Amy and her father, Roger Crook, started the women’s team in 1990 so a 14-year-old Amy could play football. Since then, Amy’s gone from player to manager and is now the general manager and welfare officer. Roger has similarly been along for the entire journey and is currently the club secretary. 

Roger (middle) and Amy (right) Crook watching from the sideline | Photo courtesy of Amy Crook

Amy’s pride is obvious as she reflected on her 30-plus years with the team. The last three years, in particular, have seen the professionalism, opportunities, and ambition within the team skyrocket.

The cause of these changes? An official partnership with Brentford Football Club. Despite using the namesake since its 1990 beginnings, the official link-up only occurred three years ago.

The original discussions with Brentford focused on ensuring the team grew organically while supporting the players both on and off the field. A measured plan to achieve greater success and ensure club sustainability was seen as the best path forward.

Amy smiles when saying, “They’ve [Brentford Football Club] put funding, which has been absolutely brilliant and the support’s just excellent. I can’t say much more than that because it’s just been brilliant to see it flourish from what it was back 30 years ago to now.”

Now with the funding to ensure Brentford Women are here for years to come, the team can focus on the most important thing – performing on the pitch. 

Progress before that turning point was much slower – and sometimes painful. For years, the players were responsible for promoting the team, washing their own kits, and acquiring equipment, while also dealing with the mental and emotional toll of being women in a male-dominated sport.

Photo courtesy of Amy Crook

Amy reflected, “To get a writer, you had to write to the sports editor at the Middlesex Chronicle or The Informer, you know. No one came down. So that’s how we promoted it.

“You had to find sponsors, you had to make sure we turned up in kit or tried to get that sponsor. So they were the biggest challenges, really. And also being females.

“So it was just trying to, I suppose, educate back then, which was very difficult because you got a lot of abuse.”

All focus on promotion

Now that players are no longer responsible for these off-field duties, all focus is on promotion. The goal? Eventually reaching the pinnacle of English Women’s Football — the WSL.

Amy said, “Getting promoted is our absolute must for the first team.”

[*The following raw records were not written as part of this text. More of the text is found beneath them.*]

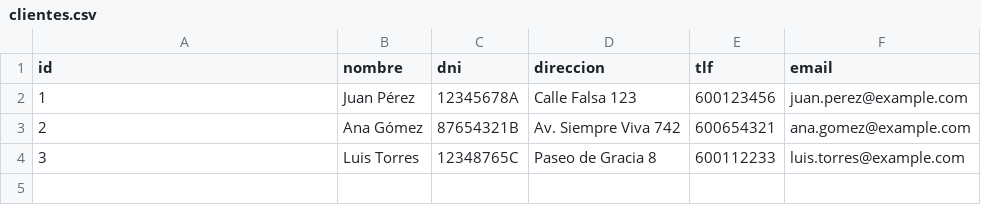
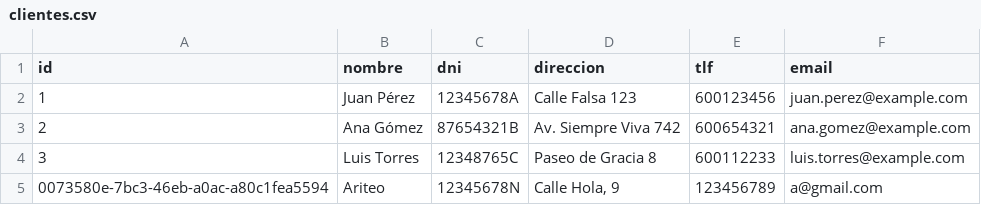
Before and after one commit to Aristeo2/practicaGrupo4, a CSV file: fastapi/clientes.csv, drawn as a sheet; the diff names each change by its address in the sheet, - before the commit and + after, or states it on an @@ line.

```diff
--- a/fastapi/clientes.csv
+++ b/fastapi/clientes.csv
+row 5: 0073580e-7bc3-46eb-a0ac-a80c1fea5594 | Ariteo | 12345678N | Calle Hola, 9 | 123456789 | a@gmail.com
```
Also changed, not shown: 7 other files.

This will be no easy feat, as only one team achieves promotion out of the London South East Division One North each season. Last season, they fell just one place and four points short. 

Amy’s love for the team is clear and infectious. Because of this, she brings a very holistic approach to her role as General Manager. It’s not just success on the pitch to her, it’s also about providing the best environment for players to succeed off of it.

Amy and goalkeeping coach, Cameron Crook, overseeing practice | 17 January 2024

Her goals? “[Supporting] these players through strengthening their selves, through well-being to making them strong, making them elite players. 

“And just giving them the best opportunity in their football career.”

With all the highs and lows over the past three decades, Amy has prioritised taking time to reflect. 

“Looking back for me, I always say this, it’s patience and hard work. I do reflect a lot so I’m proud of what I’ve done.”

“And there’s always more room to do more.”



  • Julia Andersen

    Julia Andersen is an American living in London. Previously a health research coordinator with a master’s in public health (MPH), she is interested in the intersection of health, research, and sport. A Liverpool fan who regretfully named her dog Henderson, she also closely follows golf, baseball, and tennis.